“This is what you’ve all been waiting for,” boomed Mr. Potts voice. The hoop burst into flame. Colonel Sweater backed up to the edge of the platform and stamped his feet in readiness. He looked out at the crowd one last time as if to say goodbye, then turned and galloped toward the hoop. About five feet from the hoop one of his legs got caught in the flap of his cape. He sprawled headlong into the ring of fire. His oily, dirty wool lit like a match and soon his whole body, costume and all, blazed. Stan cried out and leapt from his seat. Colonel Sweater bleated in terror and scurried around helplessly on the platform.
The only thing worse than shouting “Fire” in a crowded theater, is seeing a miraculous sheep light up like a torch in a crowded theater. The crowd panicked and headed for the door, trampling anyone who got in their way. Stan raced on stage. He shouted for Mr. Potts to lower the platform.
Without waiting for a reply Stan climbed the rigging to get to his bleating friend. By the time he reached the top, Colonel Sweater’s frenzy had knocked down the burning hoop and both platforms burned. Colonel Sweater lay in the center of one platform, shivering with fear. Miraculously the fire had not hurt him, for though his fleece and costume had both burned off, his skin was ruddy and unblemished.

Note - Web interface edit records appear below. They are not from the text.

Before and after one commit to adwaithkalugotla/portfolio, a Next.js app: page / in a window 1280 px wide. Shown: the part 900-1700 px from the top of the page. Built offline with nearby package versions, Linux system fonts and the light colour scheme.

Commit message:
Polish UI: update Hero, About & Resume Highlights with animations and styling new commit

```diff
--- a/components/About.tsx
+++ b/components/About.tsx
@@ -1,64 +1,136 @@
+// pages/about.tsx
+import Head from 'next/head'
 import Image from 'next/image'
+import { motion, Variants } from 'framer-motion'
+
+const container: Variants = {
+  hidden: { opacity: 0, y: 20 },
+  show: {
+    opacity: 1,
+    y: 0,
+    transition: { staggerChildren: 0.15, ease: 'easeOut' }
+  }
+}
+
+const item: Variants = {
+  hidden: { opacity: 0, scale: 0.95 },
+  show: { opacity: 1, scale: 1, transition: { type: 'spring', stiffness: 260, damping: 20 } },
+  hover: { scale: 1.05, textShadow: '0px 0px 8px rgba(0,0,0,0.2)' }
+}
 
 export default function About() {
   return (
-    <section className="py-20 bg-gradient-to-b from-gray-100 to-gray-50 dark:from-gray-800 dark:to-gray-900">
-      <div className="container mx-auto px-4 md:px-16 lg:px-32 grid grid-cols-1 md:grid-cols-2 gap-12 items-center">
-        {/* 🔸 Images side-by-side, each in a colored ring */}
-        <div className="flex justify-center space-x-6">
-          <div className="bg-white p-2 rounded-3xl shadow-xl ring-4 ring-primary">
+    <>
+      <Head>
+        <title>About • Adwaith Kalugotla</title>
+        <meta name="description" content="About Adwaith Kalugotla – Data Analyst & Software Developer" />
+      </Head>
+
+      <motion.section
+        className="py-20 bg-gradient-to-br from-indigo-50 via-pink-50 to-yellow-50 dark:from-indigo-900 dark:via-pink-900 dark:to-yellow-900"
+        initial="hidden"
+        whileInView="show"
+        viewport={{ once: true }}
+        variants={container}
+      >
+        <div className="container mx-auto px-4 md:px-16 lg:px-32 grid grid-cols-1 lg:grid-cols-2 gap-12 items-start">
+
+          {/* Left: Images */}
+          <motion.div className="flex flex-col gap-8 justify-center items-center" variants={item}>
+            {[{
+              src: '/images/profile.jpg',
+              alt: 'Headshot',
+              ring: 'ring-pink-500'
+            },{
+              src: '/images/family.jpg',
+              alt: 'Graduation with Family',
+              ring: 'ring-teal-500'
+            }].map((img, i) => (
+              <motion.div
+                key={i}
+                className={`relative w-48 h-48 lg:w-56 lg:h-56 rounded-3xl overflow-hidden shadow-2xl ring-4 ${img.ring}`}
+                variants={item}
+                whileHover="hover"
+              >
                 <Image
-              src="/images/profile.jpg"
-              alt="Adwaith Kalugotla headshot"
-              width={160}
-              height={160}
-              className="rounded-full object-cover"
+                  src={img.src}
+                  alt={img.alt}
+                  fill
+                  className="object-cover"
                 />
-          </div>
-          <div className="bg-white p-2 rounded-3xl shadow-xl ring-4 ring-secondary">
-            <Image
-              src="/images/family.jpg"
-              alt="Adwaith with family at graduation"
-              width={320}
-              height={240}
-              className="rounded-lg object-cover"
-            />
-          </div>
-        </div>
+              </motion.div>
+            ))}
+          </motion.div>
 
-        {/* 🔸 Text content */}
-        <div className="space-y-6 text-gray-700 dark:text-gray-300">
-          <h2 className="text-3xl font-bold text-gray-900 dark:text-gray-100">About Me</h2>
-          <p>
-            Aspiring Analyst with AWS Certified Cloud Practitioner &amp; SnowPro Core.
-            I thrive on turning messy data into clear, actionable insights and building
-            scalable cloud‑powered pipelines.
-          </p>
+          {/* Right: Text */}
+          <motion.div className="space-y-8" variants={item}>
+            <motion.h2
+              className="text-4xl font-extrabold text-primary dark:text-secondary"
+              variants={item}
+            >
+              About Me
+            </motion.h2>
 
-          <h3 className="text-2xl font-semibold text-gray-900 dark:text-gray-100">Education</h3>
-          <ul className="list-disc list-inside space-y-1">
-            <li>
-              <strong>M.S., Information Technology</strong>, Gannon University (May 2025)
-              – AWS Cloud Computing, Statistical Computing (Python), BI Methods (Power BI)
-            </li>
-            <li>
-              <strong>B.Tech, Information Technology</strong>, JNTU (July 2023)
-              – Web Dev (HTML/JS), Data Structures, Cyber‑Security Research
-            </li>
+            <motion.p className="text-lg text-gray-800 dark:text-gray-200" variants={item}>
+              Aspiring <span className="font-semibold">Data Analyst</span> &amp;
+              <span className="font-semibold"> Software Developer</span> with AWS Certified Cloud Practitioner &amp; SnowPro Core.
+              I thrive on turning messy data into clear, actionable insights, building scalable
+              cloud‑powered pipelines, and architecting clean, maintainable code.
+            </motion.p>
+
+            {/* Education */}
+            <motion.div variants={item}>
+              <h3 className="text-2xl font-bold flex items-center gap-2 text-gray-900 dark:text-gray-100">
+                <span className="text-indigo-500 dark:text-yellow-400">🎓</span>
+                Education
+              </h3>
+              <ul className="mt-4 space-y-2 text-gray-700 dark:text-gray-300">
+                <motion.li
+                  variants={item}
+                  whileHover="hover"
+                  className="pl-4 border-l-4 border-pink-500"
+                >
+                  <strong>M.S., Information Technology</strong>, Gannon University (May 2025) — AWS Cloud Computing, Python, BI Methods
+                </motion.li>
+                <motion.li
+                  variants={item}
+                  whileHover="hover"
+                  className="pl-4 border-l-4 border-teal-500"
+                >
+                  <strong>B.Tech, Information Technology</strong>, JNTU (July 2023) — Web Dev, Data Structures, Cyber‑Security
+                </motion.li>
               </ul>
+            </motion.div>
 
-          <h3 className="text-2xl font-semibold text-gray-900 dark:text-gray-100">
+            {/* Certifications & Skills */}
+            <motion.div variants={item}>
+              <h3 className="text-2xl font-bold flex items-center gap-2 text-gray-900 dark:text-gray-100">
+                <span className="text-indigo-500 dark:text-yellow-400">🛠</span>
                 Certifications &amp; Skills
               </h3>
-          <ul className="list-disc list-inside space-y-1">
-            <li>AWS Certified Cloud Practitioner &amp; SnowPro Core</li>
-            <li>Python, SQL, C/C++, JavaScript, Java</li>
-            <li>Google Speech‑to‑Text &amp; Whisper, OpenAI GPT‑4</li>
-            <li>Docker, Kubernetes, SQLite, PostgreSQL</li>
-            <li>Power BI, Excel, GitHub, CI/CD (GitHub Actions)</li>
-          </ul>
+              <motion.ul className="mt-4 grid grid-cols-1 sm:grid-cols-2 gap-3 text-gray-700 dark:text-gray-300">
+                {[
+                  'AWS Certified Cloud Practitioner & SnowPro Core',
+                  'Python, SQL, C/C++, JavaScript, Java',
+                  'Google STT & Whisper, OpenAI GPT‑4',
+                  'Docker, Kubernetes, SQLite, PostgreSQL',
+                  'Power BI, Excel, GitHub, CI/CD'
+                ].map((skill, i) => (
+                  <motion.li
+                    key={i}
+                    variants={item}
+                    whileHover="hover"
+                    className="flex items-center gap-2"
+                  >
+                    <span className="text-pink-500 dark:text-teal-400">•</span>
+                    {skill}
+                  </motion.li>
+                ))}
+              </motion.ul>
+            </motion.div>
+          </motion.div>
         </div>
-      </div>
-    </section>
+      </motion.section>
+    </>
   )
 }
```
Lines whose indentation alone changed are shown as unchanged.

Stan knelt beside him and wept as the fire leapt to the curtain, the main stage, and the rest of the theater. Stan picked Colonel Sweater up to leave, but as he did the fire burned through the last of the supports. The platform pitched to one side and threw Stan and the Colonel headlong into the seats. The rigging and the remains of the curtain fell to the stage floor with a crash and an explosion of flame.
Colonel Sweater bleated, but Stan did not, could not, rise to comfort him. All around them the fire burned.

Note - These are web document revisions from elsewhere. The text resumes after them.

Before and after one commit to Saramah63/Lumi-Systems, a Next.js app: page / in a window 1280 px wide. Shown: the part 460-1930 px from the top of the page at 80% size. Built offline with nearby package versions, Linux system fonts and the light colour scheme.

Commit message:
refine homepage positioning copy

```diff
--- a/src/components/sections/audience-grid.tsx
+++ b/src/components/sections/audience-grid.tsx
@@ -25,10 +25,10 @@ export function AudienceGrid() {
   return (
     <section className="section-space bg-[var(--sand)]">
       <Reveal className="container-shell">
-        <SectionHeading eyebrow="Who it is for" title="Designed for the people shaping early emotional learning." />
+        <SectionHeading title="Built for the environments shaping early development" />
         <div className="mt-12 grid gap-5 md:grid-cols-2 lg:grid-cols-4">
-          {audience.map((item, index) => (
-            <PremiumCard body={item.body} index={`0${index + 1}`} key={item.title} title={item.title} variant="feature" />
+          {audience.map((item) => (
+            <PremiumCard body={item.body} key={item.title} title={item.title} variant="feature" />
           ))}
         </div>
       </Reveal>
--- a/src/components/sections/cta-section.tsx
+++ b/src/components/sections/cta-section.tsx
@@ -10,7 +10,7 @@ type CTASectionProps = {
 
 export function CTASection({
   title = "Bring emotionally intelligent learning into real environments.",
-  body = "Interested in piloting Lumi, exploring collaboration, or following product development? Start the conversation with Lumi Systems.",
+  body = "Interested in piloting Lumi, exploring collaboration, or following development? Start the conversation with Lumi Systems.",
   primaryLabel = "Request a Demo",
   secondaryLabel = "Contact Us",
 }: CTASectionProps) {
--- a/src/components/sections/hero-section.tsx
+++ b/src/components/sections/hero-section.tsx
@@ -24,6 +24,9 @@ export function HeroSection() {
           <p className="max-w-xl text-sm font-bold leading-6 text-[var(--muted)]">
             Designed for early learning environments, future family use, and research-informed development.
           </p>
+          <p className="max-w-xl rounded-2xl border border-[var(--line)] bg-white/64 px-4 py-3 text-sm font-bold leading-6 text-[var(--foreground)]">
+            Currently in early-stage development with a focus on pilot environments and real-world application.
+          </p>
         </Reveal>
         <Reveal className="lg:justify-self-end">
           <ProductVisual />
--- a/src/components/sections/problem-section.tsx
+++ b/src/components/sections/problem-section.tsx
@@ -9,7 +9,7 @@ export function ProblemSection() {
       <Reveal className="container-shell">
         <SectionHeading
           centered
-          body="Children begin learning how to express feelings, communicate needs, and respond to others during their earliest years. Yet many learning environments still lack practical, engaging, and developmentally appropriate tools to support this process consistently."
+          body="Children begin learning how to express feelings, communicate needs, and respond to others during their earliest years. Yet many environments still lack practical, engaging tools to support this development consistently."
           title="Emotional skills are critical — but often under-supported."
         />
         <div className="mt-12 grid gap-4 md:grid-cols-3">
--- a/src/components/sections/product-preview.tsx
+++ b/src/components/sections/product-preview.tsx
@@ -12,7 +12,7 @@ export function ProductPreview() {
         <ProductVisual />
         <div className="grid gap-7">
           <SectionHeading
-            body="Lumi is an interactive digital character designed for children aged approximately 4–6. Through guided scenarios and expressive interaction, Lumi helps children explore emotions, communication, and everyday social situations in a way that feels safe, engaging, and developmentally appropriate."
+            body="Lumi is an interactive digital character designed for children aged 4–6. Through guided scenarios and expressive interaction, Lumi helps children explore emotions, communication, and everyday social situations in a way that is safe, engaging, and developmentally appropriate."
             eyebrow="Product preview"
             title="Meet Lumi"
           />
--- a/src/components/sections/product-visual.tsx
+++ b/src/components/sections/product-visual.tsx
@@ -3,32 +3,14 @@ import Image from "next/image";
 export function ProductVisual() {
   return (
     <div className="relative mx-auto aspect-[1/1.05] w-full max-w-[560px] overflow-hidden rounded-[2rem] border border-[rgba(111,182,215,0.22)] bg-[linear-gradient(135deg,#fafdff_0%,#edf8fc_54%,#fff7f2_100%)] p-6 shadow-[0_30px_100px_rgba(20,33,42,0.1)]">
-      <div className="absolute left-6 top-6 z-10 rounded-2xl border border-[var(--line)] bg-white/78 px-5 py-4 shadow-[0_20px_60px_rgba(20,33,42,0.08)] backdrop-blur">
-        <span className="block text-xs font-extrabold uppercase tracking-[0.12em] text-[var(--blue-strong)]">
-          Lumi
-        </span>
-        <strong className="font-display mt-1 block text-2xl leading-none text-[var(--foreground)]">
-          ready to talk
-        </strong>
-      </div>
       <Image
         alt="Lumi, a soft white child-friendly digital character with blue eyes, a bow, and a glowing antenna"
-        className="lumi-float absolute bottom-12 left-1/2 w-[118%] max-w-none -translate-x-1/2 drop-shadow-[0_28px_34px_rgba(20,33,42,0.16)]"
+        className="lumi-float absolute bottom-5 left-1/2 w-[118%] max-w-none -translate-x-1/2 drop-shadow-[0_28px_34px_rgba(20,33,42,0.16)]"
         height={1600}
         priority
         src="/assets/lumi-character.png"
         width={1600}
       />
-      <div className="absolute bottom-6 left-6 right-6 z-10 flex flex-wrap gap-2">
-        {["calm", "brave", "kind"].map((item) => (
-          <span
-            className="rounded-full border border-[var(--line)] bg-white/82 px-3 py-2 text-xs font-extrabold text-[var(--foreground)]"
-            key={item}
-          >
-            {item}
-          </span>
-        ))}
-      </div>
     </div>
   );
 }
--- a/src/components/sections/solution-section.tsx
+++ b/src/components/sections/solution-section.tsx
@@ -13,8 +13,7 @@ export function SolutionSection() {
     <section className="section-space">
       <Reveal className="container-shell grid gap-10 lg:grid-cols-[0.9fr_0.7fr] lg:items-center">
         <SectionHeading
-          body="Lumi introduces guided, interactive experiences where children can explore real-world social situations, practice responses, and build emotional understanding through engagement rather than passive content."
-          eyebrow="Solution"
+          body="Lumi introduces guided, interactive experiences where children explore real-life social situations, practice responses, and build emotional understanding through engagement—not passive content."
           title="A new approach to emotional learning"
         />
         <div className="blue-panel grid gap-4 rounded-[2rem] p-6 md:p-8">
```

In the morning little remained of the old theater but dust and ash. They found Stan’s body amongst the rubble with Colonel Sweater still bleating over him. Beyond a lack of wool, Colonel Sweater remained untouched by the fire. The newspapers called it a miracle. The courts held Mr. Potts held liable for the blaze but he skipped town with the box office receipts and was never brought to justice.
The revered performed a mighty sermon at Stan’s funeral, but Miss Julop, one of the four people who attended, thought it did Stan little justice.
Miss Julop bought the Wilkerson place and the sheep at auction. Knowing Stan’s love for those four sheep, she kept them and cared for them. They never rose to the heights their names promised, but she learned to love those four sheep almost as much as Stan did. Shortly after she bought the sheep she asked the reverend to stop his weekly visits. From that time on she began to believe in miracles again.
Colonel Sweater lived on for many years without another hint at the miraculous. He sired many a fluffy puff ball, but till the day of his death, he remained completely and utterly bald.